- [INSTRUCTIONS TO FOLLOW]: Once you have read the records below, report how many lines contain the word "minority", and give nothing besides that number.

- [SOURCE MATERIAL]:
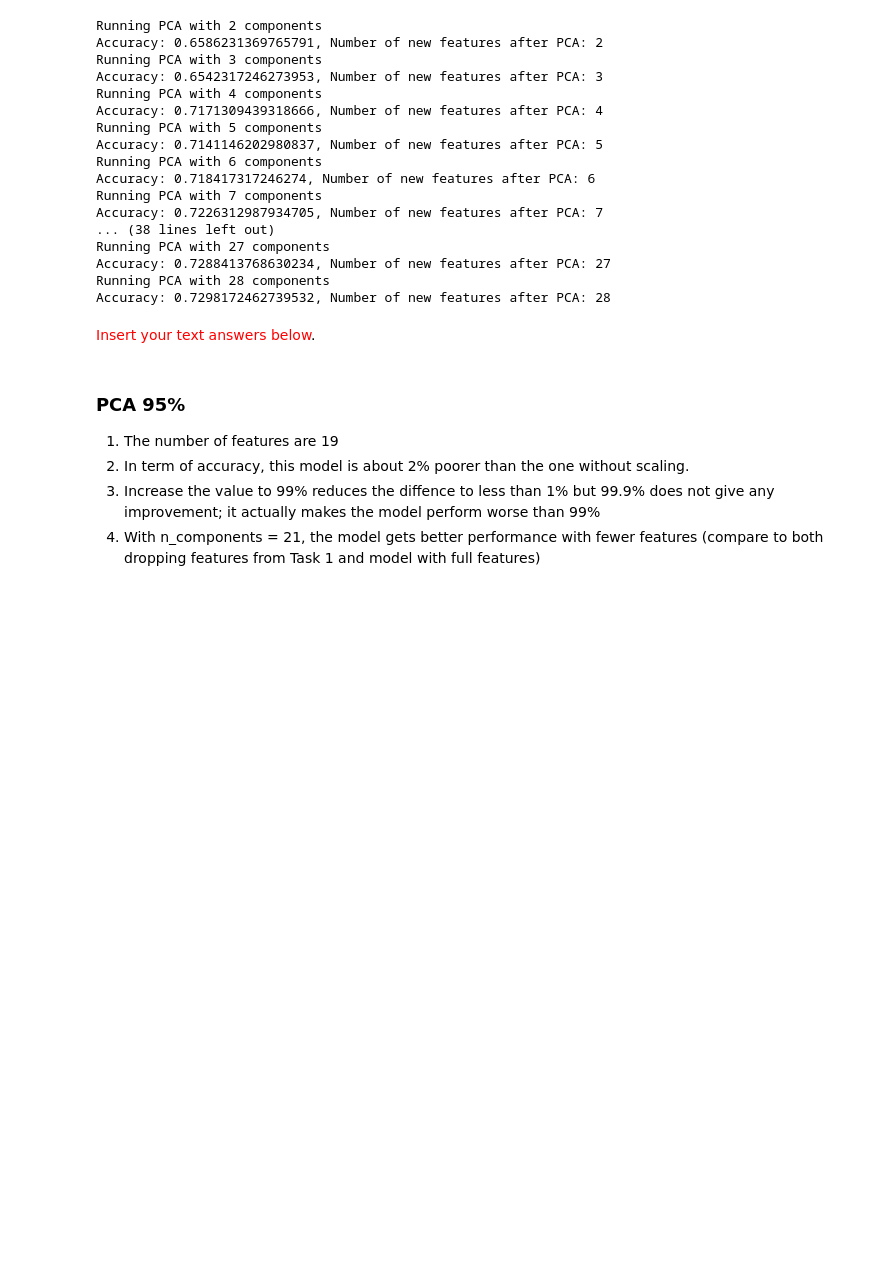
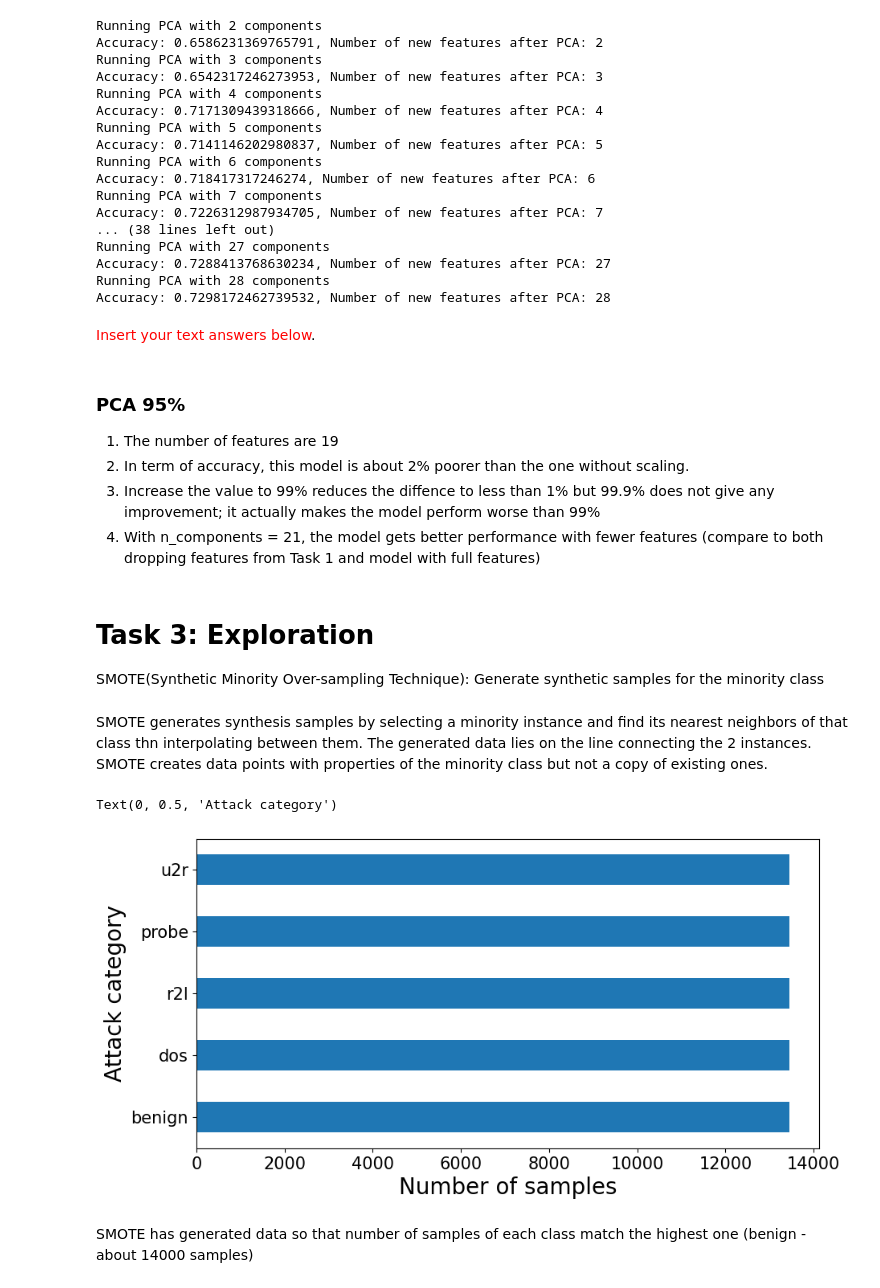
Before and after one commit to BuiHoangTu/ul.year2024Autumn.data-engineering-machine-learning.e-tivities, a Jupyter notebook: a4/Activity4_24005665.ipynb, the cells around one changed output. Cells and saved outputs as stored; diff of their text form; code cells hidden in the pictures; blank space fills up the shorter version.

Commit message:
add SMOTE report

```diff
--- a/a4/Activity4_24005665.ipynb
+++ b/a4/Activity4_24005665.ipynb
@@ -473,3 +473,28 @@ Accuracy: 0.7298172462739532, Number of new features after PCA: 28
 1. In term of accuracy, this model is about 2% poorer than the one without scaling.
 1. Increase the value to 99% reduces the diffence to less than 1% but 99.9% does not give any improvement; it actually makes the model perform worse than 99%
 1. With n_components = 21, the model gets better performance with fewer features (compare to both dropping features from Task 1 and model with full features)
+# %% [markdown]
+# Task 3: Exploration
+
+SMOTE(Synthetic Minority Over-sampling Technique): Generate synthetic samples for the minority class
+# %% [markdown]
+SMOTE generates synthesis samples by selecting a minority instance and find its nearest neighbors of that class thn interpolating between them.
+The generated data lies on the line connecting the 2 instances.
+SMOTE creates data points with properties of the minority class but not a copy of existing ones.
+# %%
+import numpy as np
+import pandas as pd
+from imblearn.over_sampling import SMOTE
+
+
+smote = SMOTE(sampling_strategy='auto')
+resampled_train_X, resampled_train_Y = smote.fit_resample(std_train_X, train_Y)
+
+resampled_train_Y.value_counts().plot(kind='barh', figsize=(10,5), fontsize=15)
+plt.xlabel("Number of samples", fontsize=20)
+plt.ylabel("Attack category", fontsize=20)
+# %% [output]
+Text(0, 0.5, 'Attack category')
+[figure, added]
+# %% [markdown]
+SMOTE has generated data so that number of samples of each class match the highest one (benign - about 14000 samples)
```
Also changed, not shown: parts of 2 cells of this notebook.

---

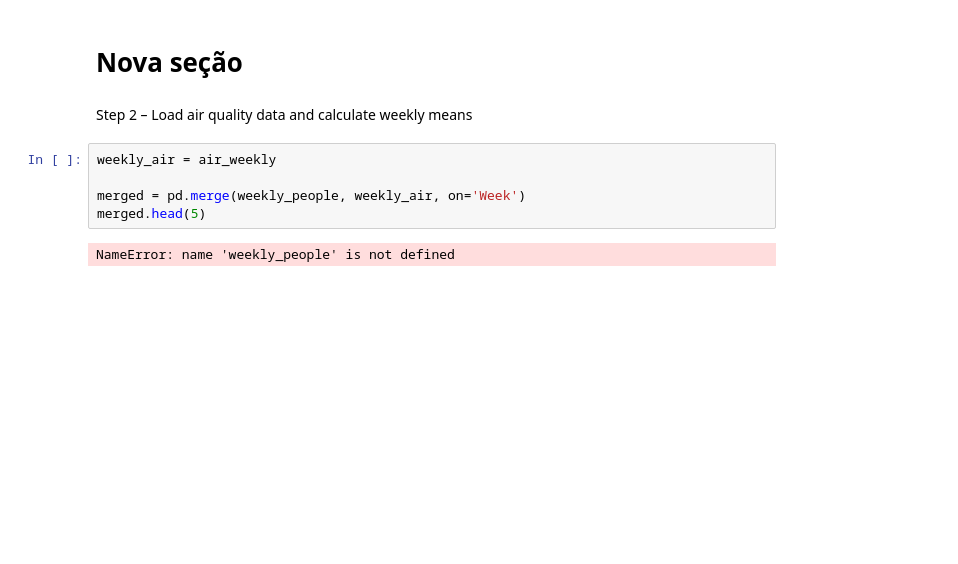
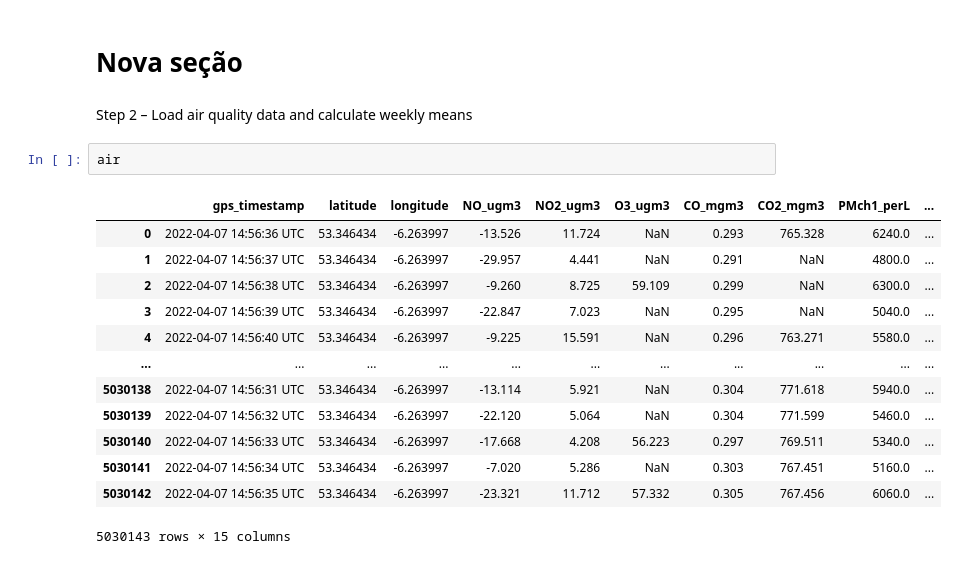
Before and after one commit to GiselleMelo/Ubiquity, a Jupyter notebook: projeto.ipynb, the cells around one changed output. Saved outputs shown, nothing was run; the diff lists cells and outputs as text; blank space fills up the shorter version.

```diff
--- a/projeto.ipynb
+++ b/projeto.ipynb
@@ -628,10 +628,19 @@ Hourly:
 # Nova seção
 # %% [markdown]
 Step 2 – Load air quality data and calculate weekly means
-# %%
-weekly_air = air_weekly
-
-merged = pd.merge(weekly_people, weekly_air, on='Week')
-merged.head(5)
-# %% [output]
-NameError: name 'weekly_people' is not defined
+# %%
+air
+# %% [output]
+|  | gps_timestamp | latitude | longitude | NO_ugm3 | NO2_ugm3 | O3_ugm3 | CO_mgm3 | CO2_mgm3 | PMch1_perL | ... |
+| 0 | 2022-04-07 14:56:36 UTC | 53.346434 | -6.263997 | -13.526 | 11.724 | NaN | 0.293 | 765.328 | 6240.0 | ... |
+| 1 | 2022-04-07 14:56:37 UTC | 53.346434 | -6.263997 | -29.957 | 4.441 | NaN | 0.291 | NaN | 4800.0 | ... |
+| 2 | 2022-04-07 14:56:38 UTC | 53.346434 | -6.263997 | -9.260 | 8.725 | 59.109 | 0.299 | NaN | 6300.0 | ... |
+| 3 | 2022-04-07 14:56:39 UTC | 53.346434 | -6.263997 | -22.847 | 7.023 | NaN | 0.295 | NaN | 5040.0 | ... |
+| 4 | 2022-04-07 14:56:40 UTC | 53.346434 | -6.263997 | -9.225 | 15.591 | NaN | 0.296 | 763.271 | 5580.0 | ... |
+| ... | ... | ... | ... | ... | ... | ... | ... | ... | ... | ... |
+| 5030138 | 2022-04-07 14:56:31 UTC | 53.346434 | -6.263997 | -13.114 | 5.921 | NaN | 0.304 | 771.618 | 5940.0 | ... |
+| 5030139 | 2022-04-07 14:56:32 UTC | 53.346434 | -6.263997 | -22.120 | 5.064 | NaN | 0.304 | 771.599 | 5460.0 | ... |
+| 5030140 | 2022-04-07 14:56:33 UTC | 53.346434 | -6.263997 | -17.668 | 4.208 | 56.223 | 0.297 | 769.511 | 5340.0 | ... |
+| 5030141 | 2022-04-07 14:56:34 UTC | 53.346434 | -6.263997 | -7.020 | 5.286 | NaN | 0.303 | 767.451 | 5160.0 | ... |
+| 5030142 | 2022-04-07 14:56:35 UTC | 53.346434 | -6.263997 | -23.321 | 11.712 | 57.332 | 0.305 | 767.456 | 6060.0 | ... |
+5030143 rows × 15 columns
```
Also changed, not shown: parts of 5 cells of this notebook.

- [EXERCISE RESULT]: 3